== Data section ==
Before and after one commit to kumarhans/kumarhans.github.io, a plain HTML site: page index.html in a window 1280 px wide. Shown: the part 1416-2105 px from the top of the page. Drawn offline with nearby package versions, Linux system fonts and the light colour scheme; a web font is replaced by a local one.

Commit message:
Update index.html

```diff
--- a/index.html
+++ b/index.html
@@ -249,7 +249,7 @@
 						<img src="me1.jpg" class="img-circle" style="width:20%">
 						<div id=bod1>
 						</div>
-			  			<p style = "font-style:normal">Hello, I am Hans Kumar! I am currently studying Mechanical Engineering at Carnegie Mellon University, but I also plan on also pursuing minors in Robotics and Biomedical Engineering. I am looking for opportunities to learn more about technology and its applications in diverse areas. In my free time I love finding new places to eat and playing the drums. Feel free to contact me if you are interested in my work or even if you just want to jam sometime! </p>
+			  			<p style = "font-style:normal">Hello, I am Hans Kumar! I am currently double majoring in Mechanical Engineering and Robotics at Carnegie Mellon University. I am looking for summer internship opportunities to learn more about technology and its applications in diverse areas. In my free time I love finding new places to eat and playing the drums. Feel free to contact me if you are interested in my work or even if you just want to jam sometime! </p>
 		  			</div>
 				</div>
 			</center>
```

---

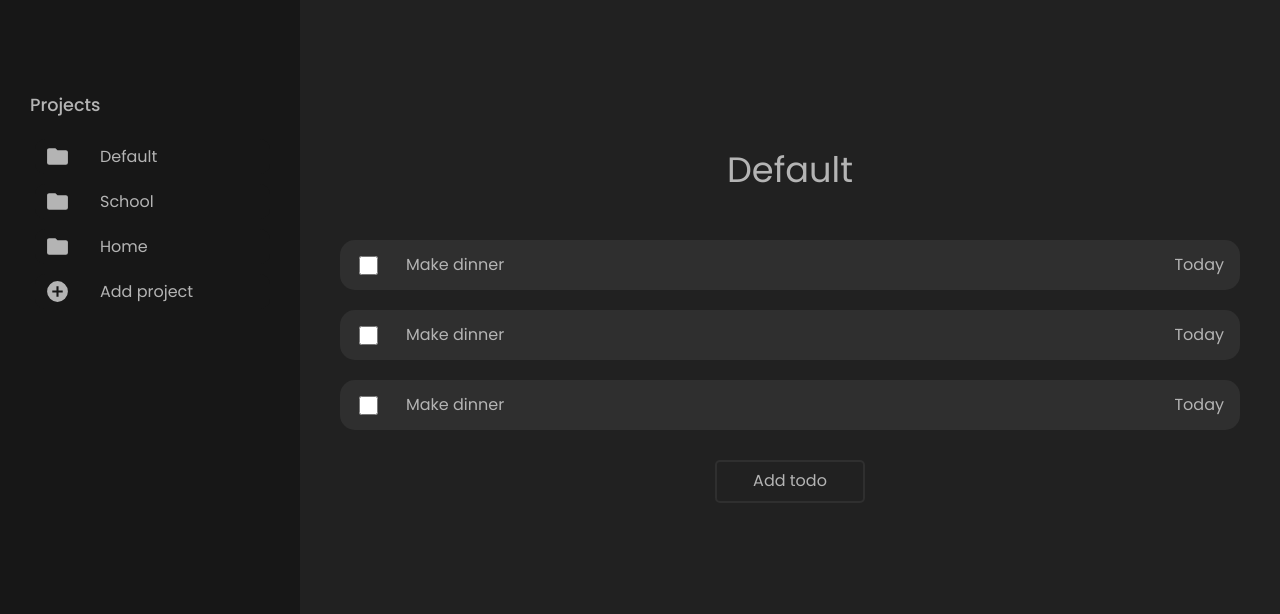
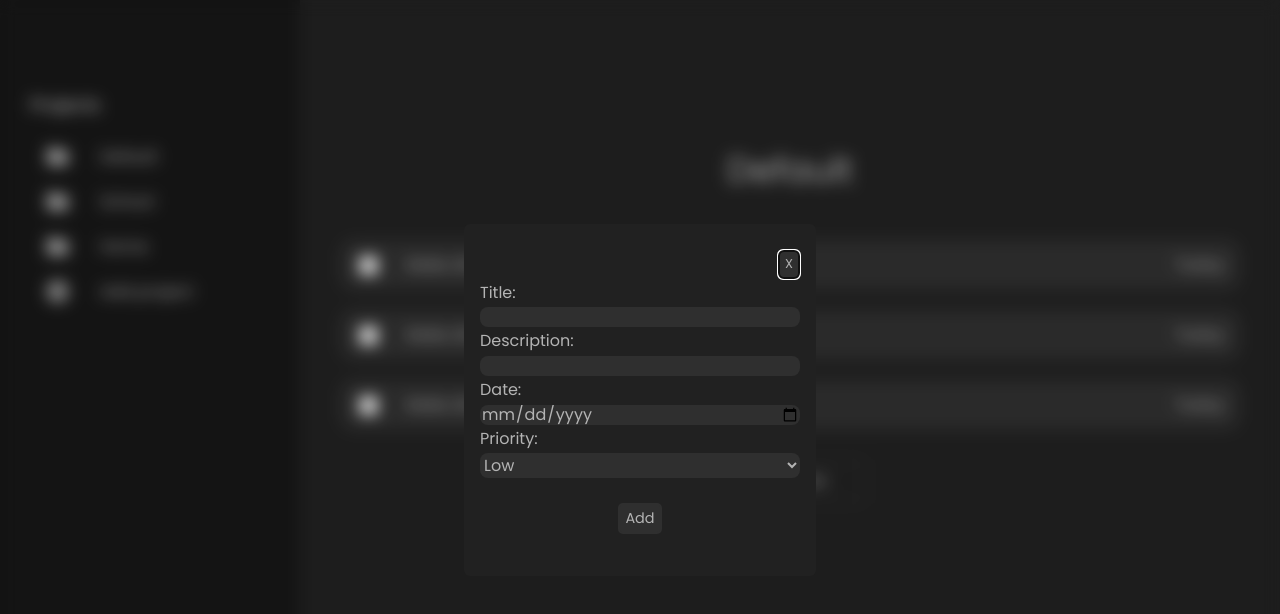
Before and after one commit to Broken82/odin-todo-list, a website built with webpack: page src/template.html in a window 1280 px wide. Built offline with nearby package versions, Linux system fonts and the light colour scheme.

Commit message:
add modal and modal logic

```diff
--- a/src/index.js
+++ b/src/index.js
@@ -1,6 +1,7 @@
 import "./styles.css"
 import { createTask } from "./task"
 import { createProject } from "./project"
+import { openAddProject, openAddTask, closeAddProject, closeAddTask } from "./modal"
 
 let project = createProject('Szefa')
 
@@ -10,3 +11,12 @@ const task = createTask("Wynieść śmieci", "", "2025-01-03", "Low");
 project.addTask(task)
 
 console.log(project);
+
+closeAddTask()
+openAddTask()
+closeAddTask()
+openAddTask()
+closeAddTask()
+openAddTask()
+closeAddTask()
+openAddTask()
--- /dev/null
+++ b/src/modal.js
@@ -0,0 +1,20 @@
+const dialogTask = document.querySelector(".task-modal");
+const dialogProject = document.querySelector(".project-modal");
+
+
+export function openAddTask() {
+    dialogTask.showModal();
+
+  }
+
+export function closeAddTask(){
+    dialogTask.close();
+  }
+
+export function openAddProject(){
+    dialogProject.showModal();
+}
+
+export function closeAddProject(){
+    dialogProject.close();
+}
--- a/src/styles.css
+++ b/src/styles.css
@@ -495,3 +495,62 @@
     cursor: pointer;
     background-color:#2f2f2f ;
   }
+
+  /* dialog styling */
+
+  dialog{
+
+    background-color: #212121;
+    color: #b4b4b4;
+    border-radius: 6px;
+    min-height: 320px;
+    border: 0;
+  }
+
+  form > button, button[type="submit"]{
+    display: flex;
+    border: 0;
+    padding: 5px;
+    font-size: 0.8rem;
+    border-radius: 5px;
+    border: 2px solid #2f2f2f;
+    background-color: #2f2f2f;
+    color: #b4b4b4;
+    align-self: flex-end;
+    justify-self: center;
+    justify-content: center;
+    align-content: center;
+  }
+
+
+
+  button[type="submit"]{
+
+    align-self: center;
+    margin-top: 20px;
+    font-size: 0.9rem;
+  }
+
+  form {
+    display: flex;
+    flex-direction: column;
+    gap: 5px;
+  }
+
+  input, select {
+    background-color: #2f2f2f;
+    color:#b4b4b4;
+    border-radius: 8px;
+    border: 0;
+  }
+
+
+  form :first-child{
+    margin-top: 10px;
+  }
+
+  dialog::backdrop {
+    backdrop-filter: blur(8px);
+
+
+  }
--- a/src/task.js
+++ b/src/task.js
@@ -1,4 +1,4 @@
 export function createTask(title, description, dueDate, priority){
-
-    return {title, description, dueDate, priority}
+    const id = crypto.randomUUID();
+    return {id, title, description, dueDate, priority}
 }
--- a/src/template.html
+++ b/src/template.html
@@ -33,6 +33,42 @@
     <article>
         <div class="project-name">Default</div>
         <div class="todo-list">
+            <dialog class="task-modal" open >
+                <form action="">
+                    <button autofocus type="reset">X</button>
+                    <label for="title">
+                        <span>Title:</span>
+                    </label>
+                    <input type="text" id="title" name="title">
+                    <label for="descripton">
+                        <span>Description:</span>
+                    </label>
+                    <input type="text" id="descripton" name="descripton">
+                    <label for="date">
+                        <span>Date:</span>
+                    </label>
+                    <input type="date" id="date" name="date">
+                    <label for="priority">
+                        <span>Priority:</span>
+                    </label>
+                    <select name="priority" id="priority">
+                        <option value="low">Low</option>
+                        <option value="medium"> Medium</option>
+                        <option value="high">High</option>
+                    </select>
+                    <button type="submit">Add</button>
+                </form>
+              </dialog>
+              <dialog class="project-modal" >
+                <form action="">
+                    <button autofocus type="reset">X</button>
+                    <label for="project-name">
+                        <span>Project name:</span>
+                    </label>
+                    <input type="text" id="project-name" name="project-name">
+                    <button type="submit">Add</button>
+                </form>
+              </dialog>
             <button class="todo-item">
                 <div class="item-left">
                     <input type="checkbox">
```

== Work order ==
Using the records, work out how many lines include "createTask", and reply with that number alone.

== Result for this exercise ==
3